◆ ABOUT THIS EXERCISE
The expected output is the data itself, duplicated in full.

◆ Edit difference data
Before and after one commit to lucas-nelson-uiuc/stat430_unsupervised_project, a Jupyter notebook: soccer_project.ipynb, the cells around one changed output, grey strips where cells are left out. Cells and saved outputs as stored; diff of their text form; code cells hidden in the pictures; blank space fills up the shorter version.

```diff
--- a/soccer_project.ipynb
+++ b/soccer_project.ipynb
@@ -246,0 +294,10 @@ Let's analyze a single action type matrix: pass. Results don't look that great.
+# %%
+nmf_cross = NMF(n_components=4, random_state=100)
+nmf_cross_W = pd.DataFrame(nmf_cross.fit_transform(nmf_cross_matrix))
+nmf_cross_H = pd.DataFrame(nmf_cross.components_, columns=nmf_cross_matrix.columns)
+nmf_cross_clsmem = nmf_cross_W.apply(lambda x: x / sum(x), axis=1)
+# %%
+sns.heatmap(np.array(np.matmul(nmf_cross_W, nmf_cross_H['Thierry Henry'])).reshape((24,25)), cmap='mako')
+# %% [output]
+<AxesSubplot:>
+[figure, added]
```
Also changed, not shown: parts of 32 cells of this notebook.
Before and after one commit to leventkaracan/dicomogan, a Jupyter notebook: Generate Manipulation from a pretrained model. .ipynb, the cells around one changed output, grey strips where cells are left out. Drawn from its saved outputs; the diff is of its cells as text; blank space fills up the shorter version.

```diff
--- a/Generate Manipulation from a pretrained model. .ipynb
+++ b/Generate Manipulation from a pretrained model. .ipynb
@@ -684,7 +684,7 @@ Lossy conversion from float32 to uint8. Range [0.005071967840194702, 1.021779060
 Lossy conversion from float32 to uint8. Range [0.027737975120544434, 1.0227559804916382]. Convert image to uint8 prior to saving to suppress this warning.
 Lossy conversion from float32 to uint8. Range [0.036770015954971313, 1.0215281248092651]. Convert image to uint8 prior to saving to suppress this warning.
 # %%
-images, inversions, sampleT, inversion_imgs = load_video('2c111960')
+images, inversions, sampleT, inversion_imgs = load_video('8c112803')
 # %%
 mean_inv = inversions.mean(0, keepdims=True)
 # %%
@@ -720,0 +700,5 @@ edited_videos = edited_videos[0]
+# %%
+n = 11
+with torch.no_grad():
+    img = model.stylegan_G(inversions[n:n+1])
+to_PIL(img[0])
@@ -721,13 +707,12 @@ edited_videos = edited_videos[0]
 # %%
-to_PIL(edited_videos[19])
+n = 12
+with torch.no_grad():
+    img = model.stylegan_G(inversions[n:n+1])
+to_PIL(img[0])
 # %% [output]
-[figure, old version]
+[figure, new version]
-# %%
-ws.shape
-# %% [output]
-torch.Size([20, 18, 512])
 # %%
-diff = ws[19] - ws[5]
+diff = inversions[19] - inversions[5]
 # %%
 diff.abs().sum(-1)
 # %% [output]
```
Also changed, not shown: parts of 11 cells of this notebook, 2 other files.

◆ FINAL ANSWER
Before and after one commit to lucas-nelson-uiuc/stat430_unsupervised_project, a Jupyter notebook: soccer_project.ipynb, the cells around one changed output, grey strips where cells are left out. Cells and saved outputs as stored; diff of their text form; code cells hidden in the pictures; blank space fills up the shorter version.

```diff
--- a/soccer_project.ipynb
+++ b/soccer_project.ipynb
@@ -246,0 +294,10 @@ Let's analyze a single action type matrix: pass. Results don't look that great.
+# %%
+nmf_cross = NMF(n_components=4, random_state=100)
+nmf_cross_W = pd.DataFrame(nmf_cross.fit_transform(nmf_cross_matrix))
+nmf_cross_H = pd.DataFrame(nmf_cross.components_, columns=nmf_cross_matrix.columns)
+nmf_cross_clsmem = nmf_cross_W.apply(lambda x: x / sum(x), axis=1)
+# %%
+sns.heatmap(np.array(np.matmul(nmf_cross_W, nmf_cross_H['Thierry Henry'])).reshape((24,25)), cmap='mako')
+# %% [output]
+<AxesSubplot:>
+[figure, added]
```
Also changed, not shown: parts of 32 cells of this notebook.
Before and after one commit to leventkaracan/dicomogan, a Jupyter notebook: Generate Manipulation from a pretrained model. .ipynb, the cells around one changed output, grey strips where cells are left out. Drawn from its saved outputs; the diff is of its cells as text; blank space fills up the shorter version.

```diff
--- a/Generate Manipulation from a pretrained model. .ipynb
+++ b/Generate Manipulation from a pretrained model. .ipynb
@@ -684,7 +684,7 @@ Lossy conversion from float32 to uint8. Range [0.005071967840194702, 1.021779060
 Lossy conversion from float32 to uint8. Range [0.027737975120544434, 1.0227559804916382]. Convert image to uint8 prior to saving to suppress this warning.
 Lossy conversion from float32 to uint8. Range [0.036770015954971313, 1.0215281248092651]. Convert image to uint8 prior to saving to suppress this warning.
 # %%
-images, inversions, sampleT, inversion_imgs = load_video('2c111960')
+images, inversions, sampleT, inversion_imgs = load_video('8c112803')
 # %%
 mean_inv = inversions.mean(0, keepdims=True)
 # %%
@@ -720,0 +700,5 @@ edited_videos = edited_videos[0]
+# %%
+n = 11
+with torch.no_grad():
+    img = model.stylegan_G(inversions[n:n+1])
+to_PIL(img[0])
@@ -721,13 +707,12 @@ edited_videos = edited_videos[0]
 # %%
-to_PIL(edited_videos[19])
+n = 12
+with torch.no_grad():
+    img = model.stylegan_G(inversions[n:n+1])
+to_PIL(img[0])
 # %% [output]
-[figure, old version]
+[figure, new version]
-# %%
-ws.shape
-# %% [output]
-torch.Size([20, 18, 512])
 # %%
-diff = ws[19] - ws[5]
+diff = inversions[19] - inversions[5]
 # %%
 diff.abs().sum(-1)
 # %% [output]
```
Also changed, not shown: parts of 11 cells of this notebook, 2 other files.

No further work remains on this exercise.